“If you are struggling after a miscarriage, you can benefit from speaking with a mental health professional or attending a support group,” says Guarnotta. “Therapy can help you process the loss and develop tools to help you cope. I recommend seeking out a therapist who specializes in perinatal loss, which is the term used to describe loss due to a miscarriage or stillbirth. Postpartum Support International is a non-profit organization that offers free support groups for families who have experienced a perinatal loss. You can learn more by visiting their website.”

There are some signs that what you’re experiencing requires intervention or even medication.

Be the expert in you.

Take the Quiz

“If you are experiencing severe depression that is significantly affecting your life or if you are having suicidal thoughts, then you may benefit from medication for depression,” says Guarnotta. “You can speak with your healthcare provider or seek out a psychiatrist to determine if medication is right for you.

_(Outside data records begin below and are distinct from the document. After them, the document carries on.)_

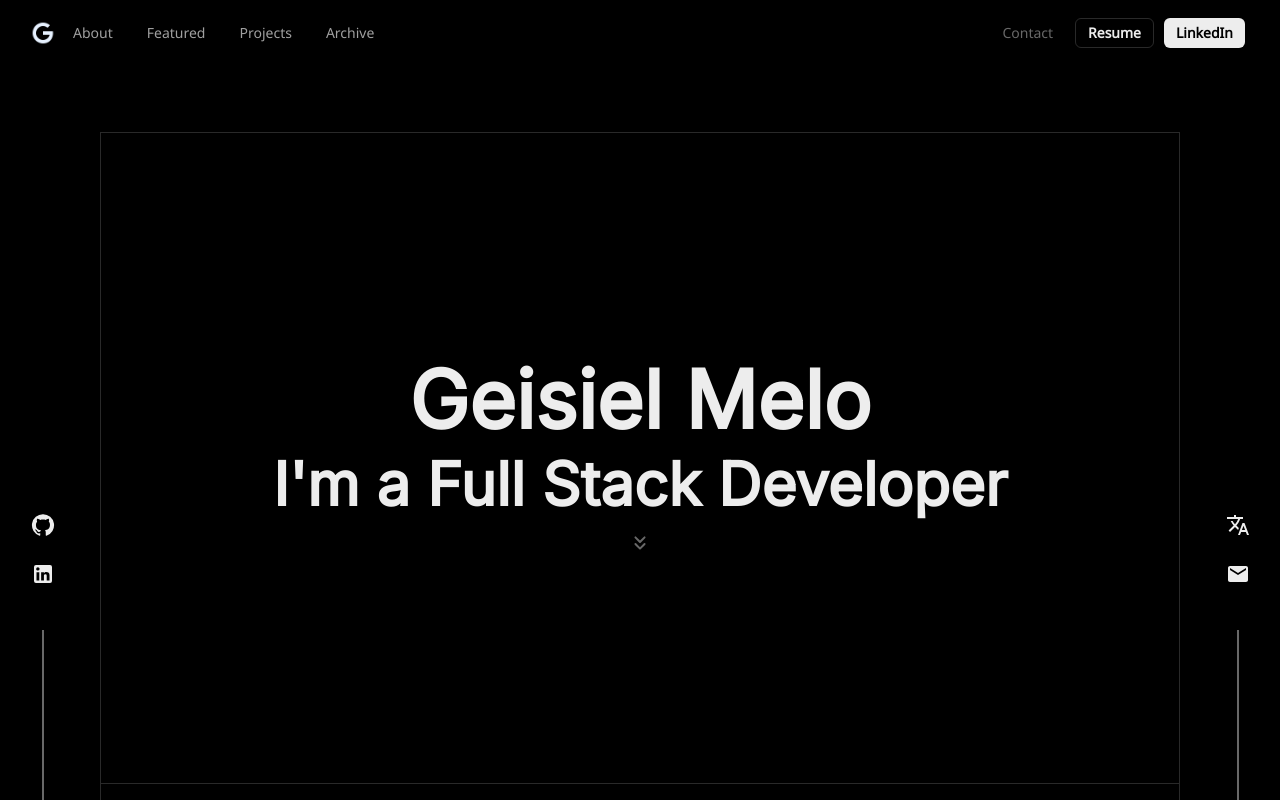
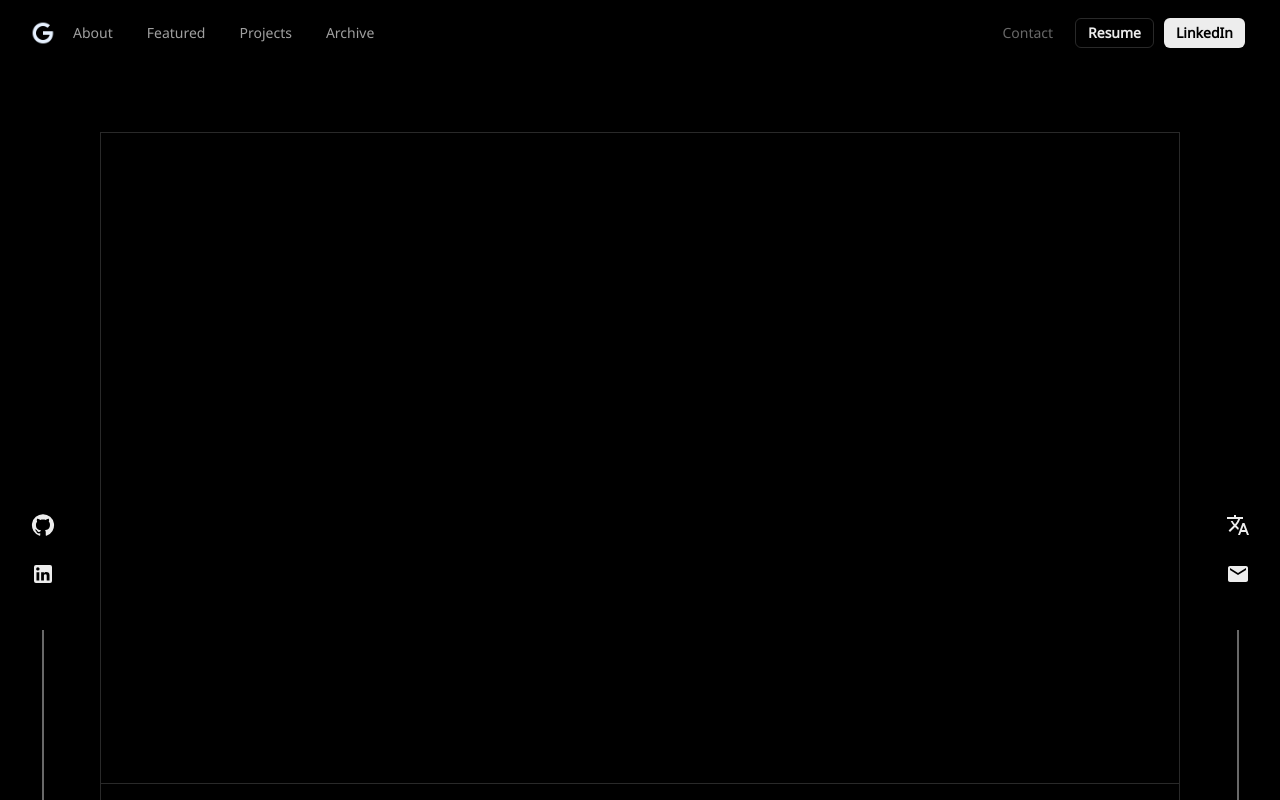
Before and after one commit to GeisielMelo/v2, a React (Vite) app: page / in a window 1280 px wide. Shown: the top 800 px of the page. Built offline with nearby package versions, Linux system fonts and the light colour scheme.

Commit message:
feat: Added framer-motion's HideMotion animation to all existing sections.

```diff
--- a/src/components/sections/About.jsx
+++ b/src/components/sections/About.jsx
@@ -1,6 +1,6 @@
 import React, { useState } from "react";
 import styled from "styled-components";
-import { OpacityMotion } from "../Motion";
+import { OpacityMotion, HideMotion } from "../Motion";
 
 const Container = styled.div`
   display: flex;
@@ -92,7 +92,7 @@ const Logo = styled.div`
   }
 `;
 
-const About = ({ data }) => {
+const About = ({ data, isVisible }) => {
   const [logo, setLogo] = useState();
   const [logoAlt, setLogoAlt] = useState();
   const [visibleLogo, setVisibleLogo] = useState(false);
@@ -109,12 +109,13 @@ const About = ({ data }) => {
 
   return (
     <section id="about">
+      <HideMotion isVisible={isVisible}>
         <Container>
           <h1>About me</h1>
           <p>
-          A self taught Full Stack Software Engineer. Since I was a kid, I have been fascinated by computers and enjoyed
-          the process of creating things. As a result, I pursued a career in Software Engineering, which combines my
-          interests in technology and creation.
+            A self taught Full Stack Software Engineer. Since I was a kid, I have been fascinated by computers and
+            enjoyed the process of creating things. As a result, I pursued a career in Software Engineering, which
+            combines my interests in technology and creation.
           </p>
         </Container>
 
@@ -144,6 +145,7 @@ const About = ({ data }) => {
             ))}
           </ul>
         </Technologies>
+      </HideMotion>
     </section>
   );
 };
--- a/src/components/sections/Featured.jsx
+++ b/src/components/sections/Featured.jsx
@@ -1,6 +1,7 @@
 import React from "react";
 import styled from "styled-components";
 import { FeaturedCard } from "../Cards";
+import { HideMotion } from "../Motion";
 
 const Container = styled.div`
   text-align: center;
@@ -15,9 +16,10 @@ margin: 0px 30px 95px 30px;
   }
 `;
 
-const Featured = () => {
+const Featured = ({ isVisible }) => {
   return (
     <section id="featured">
+      <HideMotion isVisible={isVisible}>
         <Container>
           <h1>Some Things I’ve Built</h1>
           <p>A catalog of significant personal projects I've undertaken in my spare time.</p>
@@ -27,6 +29,7 @@ const Featured = () => {
         <FeaturedCard float={"right"} />
         <FeaturedCard float={"left"} />
         <FeaturedCard float={"right"} />
+      </HideMotion>
     </section>
   );
 };
--- a/src/components/sections/Hero.jsx
+++ b/src/components/sections/Hero.jsx
@@ -1,6 +1,6 @@
 import React, { useState } from "react";
 import styled from "styled-components";
-import { OpacityMotion } from "../Motion";
+import { HideMotion } from "../Motion";
 import KeyboardDoubleArrowDownRoundedIcon from "@mui/icons-material/KeyboardDoubleArrowDownRounded";
 import KeyboardDoubleArrowUpRoundedIcon from "@mui/icons-material/KeyboardDoubleArrowUpRounded";
 
@@ -24,7 +24,6 @@ const Container = styled.div`
     width: 100%;
     height: ${(props) => (props["data-height"] ? "0px" : "100px")};
     transition: height 0.2s ease;
-
 
     @media (max-width: 768px) {
       margin: 20px 0;
@@ -65,7 +64,7 @@ const Container = styled.div`
   }
 `;
 
-const Hero = () => {
+const Hero = ({ isVisible }) => {
   const [show, setShow] = useState(false);
   const [displayText, setDisplayText] = useState(false);
 
@@ -80,16 +79,17 @@ const Hero = () => {
   };
 
   return (
-    <section>
+    <section isVisible={isVisible} id="#">
+      <HideMotion isVisible={isVisible}>
         <Container data-height={!show} data-display={displayText}>
           <h1>Geisiel Melo</h1>
           <h2>I'm a Full Stack Developer</h2>
 
           <div>
             <p>
-            Software engineer with experience in web application development. I'm currently seeking new opportunities to
-            apply my skills and knowledge. With a special focus on creating accessible and user-centric solutions, I am
-            committed to building products that stand out and provide amazing experiences for users.
+              Software engineer with experience in web application development. I'm currently seeking new opportunities
+              to apply my skills and knowledge. With a special focus on creating accessible and user-centric solutions,
+              I am committed to building products that stand out and provide amazing experiences for users.
             </p>
           </div>
 
@@ -97,6 +97,7 @@ const Hero = () => {
             {!show ? <KeyboardDoubleArrowDownRoundedIcon /> : <KeyboardDoubleArrowUpRoundedIcon />}
           </button>
         </Container>
+      </HideMotion>
     </section>
   );
 };
--- a/src/components/sections/Projects.jsx
+++ b/src/components/sections/Projects.jsx
@@ -1,7 +1,7 @@
 import React, { useState } from "react";
 import styled from "styled-components";
 import { ProjectCard } from "../Cards";
-import { UpMotion } from "../Motion";
+import { UpMotion, HideMotion } from "../Motion";
 
 const Title = styled.div`
   text-align: center;
@@ -43,20 +43,20 @@ const Button = styled.div`
   }
 `;
 
-const Projects = ({ data }) => {
+const Projects = ({ data, isVisible }) => {
   const [maxCards, setMaxCards] = useState(6);
 
   return (
     <section id="projects">
+      <HideMotion isVisible={isVisible}>
         <Title>
           <h1>Other Noteworthy Projects</h1>
           <p>Take a look!</p>
         </Title>
         <Cards>
           {data?.slice(0, maxCards).map((item, index) => (
-          <UpMotion>
+            <UpMotion key={index}>
               <ProjectCard
-              key={index}
                 title={item.Title}
                 description={item.Description}
                 tech={item.Technologies}
@@ -73,6 +73,7 @@ const Projects = ({ data }) => {
             <button onClick={() => setMaxCards(6)}>Show Less</button>
           )}
         </Button>
+      </HideMotion>
     </section>
   );
 };
```
Lines whose indentation alone changed are shown as unchanged.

If you are experiencing a crisis or suicidal thoughts, then call the 988 crisis line.”

two women comforting a friend in distress near a river

People may not understand what you’re going through, but your grief is valid.

Societally, we don’t give miscarriage sufferers enough space to grieve their losses. Many people are still uncomfortable with this type of loss, while others may make minimizing comments like “Well you can always try again” or “At least it happened early”. Even when those comments come from a well-intentioned place, they hurt. 

So consider this your reminder: You are allowed to grieve your miscarriage. This is a real loss, and your feelings are valid. You did nothing to cause your miscarriage — and if you experience depression in the aftermath of it, you did nothing to cause that either.

“Many people refer to a miscarriage as an invisible or hidden loss,” says Guarnotta. “It can be incredibly isolating because other people in your life may not understand what you're going through or know what to say. They may not say anything out of fear that they'll upset you or they may say things that are very hurtful like ‘everything happens for a reason.’ This can come across as them not caring and feel incredibly painful. That is why having a safe space to talk about it and possibly connect with others who are going through the same thing is so important.”

Zara Hanawalt is a freelance journalist and mom of twins. She's written for outlets like Parents, Marie Claire, Elle, Cosmopolitan, Motherly, and many others. In her (admittedly limited!) free time, she enjoys cooking, reading, trying new restaurants, and traveling with her family.